Although there are many individual rock guitar, electric bass and drum kit multisample libraries on the market (some of them very good), I was unable to find any collections other than the MOR titles that combine these three types of instrument within one package. It appears therefore that the only true alternative to Ministry Of Rock 2 is the original Ministry Of Rock.
- Danelectro Baritone
- Carvin seven‑string
- Gibson Les Paul
- Schecter Hellraiser seven‑string
- Fender Jaguar
- Fender Telecaster Thinline
- Music Man Stingray (f/p)
- Lakland Skyline* (f/p)
- Music Man 'Vintage'* (p)
- 1961 Fender Jazz Fretless* (f)
- 1963 Hofner Violin* (f/p)
- 1965 Gibson EB2* (p)
- 1966 Danelectro Silvertone* (f/p)
- 1972 Rickenbacker 4003* (p)
- Drum Workshop kit
- Gretsch kit
- Ludwig kit
Additional Snare Drums
- Noble & Cooley (2)
f = fingered
p = picked.
* Remastered from Quantum Leap Hardcore Bass (2003‑4).
MOR 2 requires 57GB free hard disk space, an iLok security key (not provided), 2GB RAM (4GB recommended) and a 7200 RPM or faster hard drive* for sample streaming. The Play sound engine runs stand‑alone and as a plug‑in on both PC (Windows XP SP2, Vista or Windows 7) and Mac (Intel machines only, OS 10.5 or later). Supported interfaces are: (PC) VST, ASIO, RTAS; (Mac) VST, Audio Units, Core Audio, RTAS. For a full list of supported hosts, go to www.soundsonline.com/Ministry‑Of‑Rock‑2 and click on 'System Requirements'.
The makers recommend an Intel Core 2 Quad/AMD Quad‑core 2.66GHz (or higher) system for PC users and a Mac Pro Quad‑core Intel Xeon 2.66GHz (or higher) machine for Mac zealots.
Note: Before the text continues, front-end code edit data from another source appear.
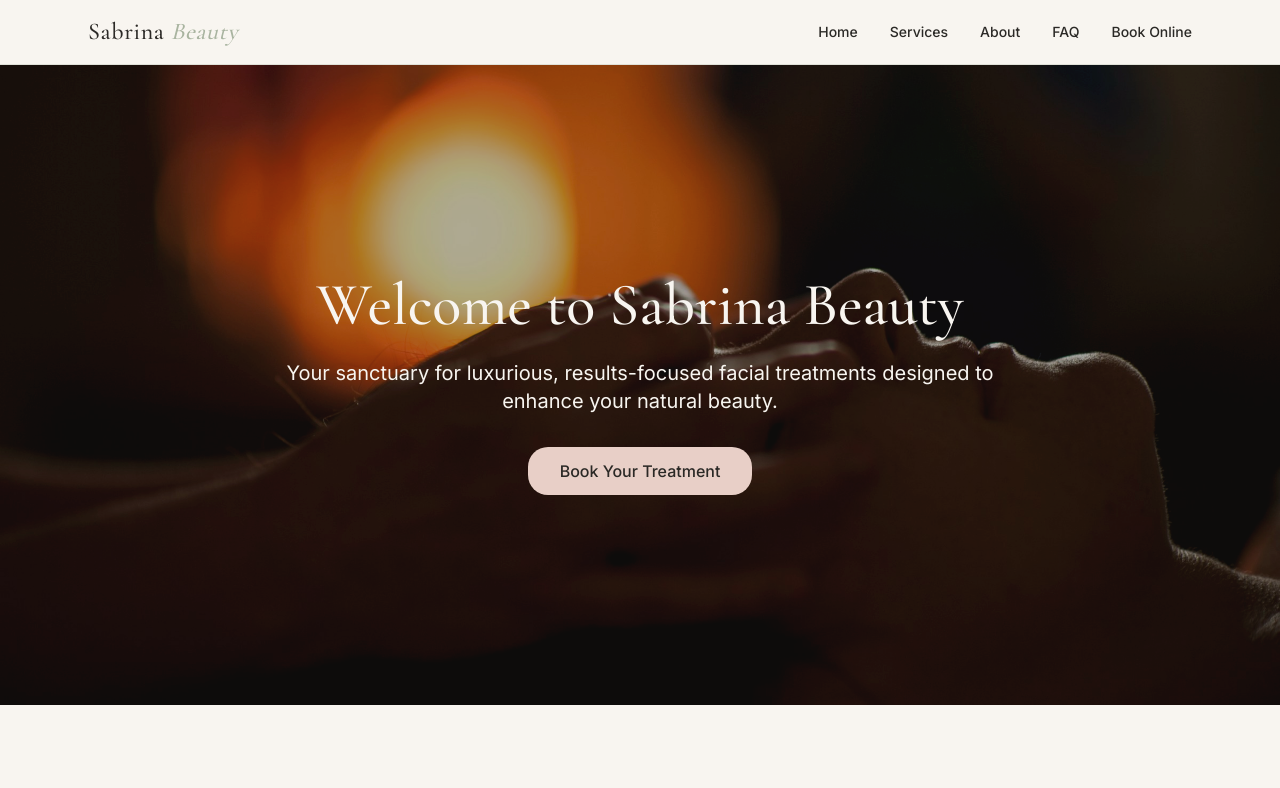
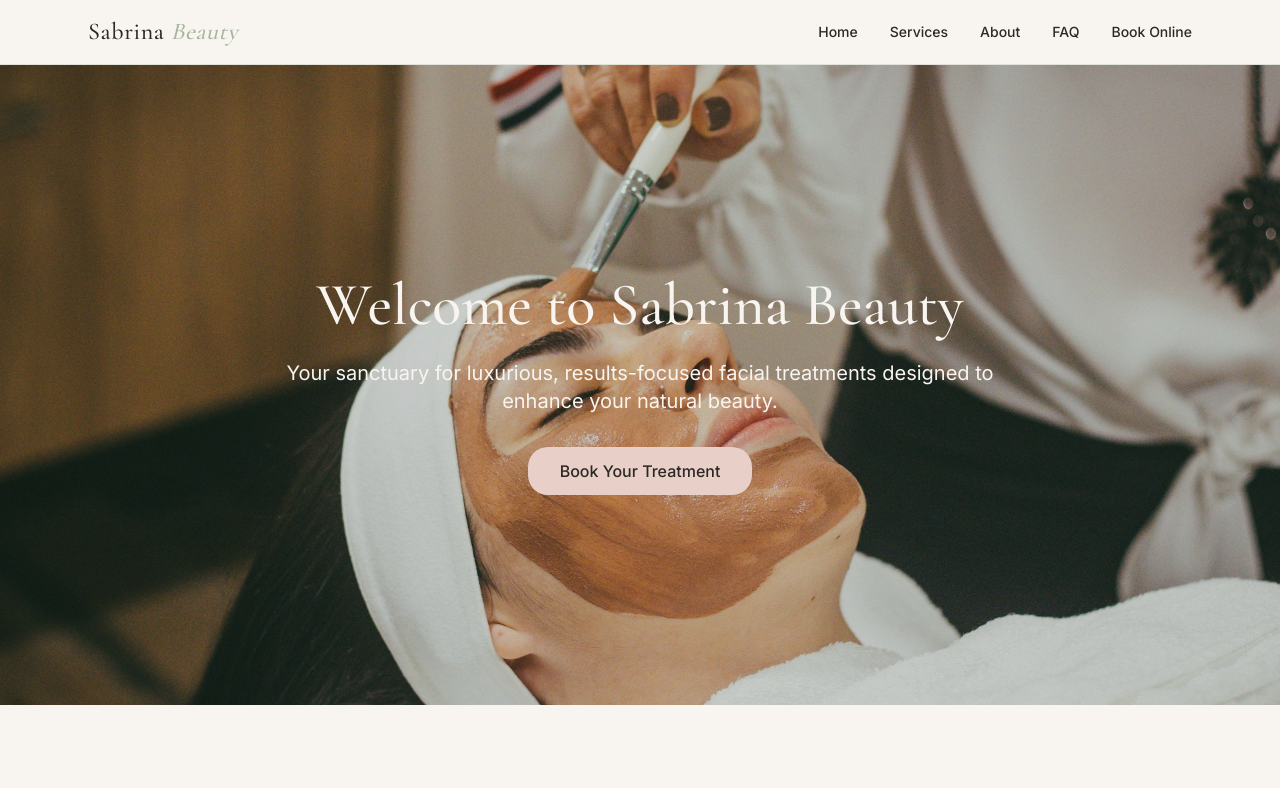
Before and after one commit to sabrinabeauty/sabrina-beauty, a Next.js app: page / in a window 1280 px wide. Shown: the top 788 px of the page. Built offline with nearby package versions, Linux system fonts and the light colour scheme.

Commit message:
Replace overly dark hero photo with a brighter one; lighten overlay

```diff
--- a/app/page.tsx
+++ b/app/page.tsx
@@ -12,9 +12,9 @@ export default function HomePage() {
           alt="Client receiving a relaxing facial treatment at Sabrina Beauty"
           fill
           priority
-          className="object-cover brightness-90"
+          className="object-cover"
         />
-        <div className="absolute inset-0 bg-charcoal/30" />
+        <div className="absolute inset-0 bg-charcoal/20" />
         <div className="relative max-w-3xl mx-auto text-center text-cream px-6">
           <h1 className="font-serif text-5xl sm:text-6xl mb-6">Welcome to Sabrina Beauty</h1>
           <p className="text-lg sm:text-xl mb-8">
```
Also changed, not shown: public/images/hero.jpg.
However, you can run MOR2 with these minimum system specs: (PC) Intel Core 2 Duo or AMD Dual Core 2.1GHz; (Mac) Intel Core 2 Duo Processor 2.1GHz.
* EastWest recommend non‑energy‑saving hard drives. See the 'Play 2 Frequently Asked Questions' document at www.soundsonline.com/updates.php for further details.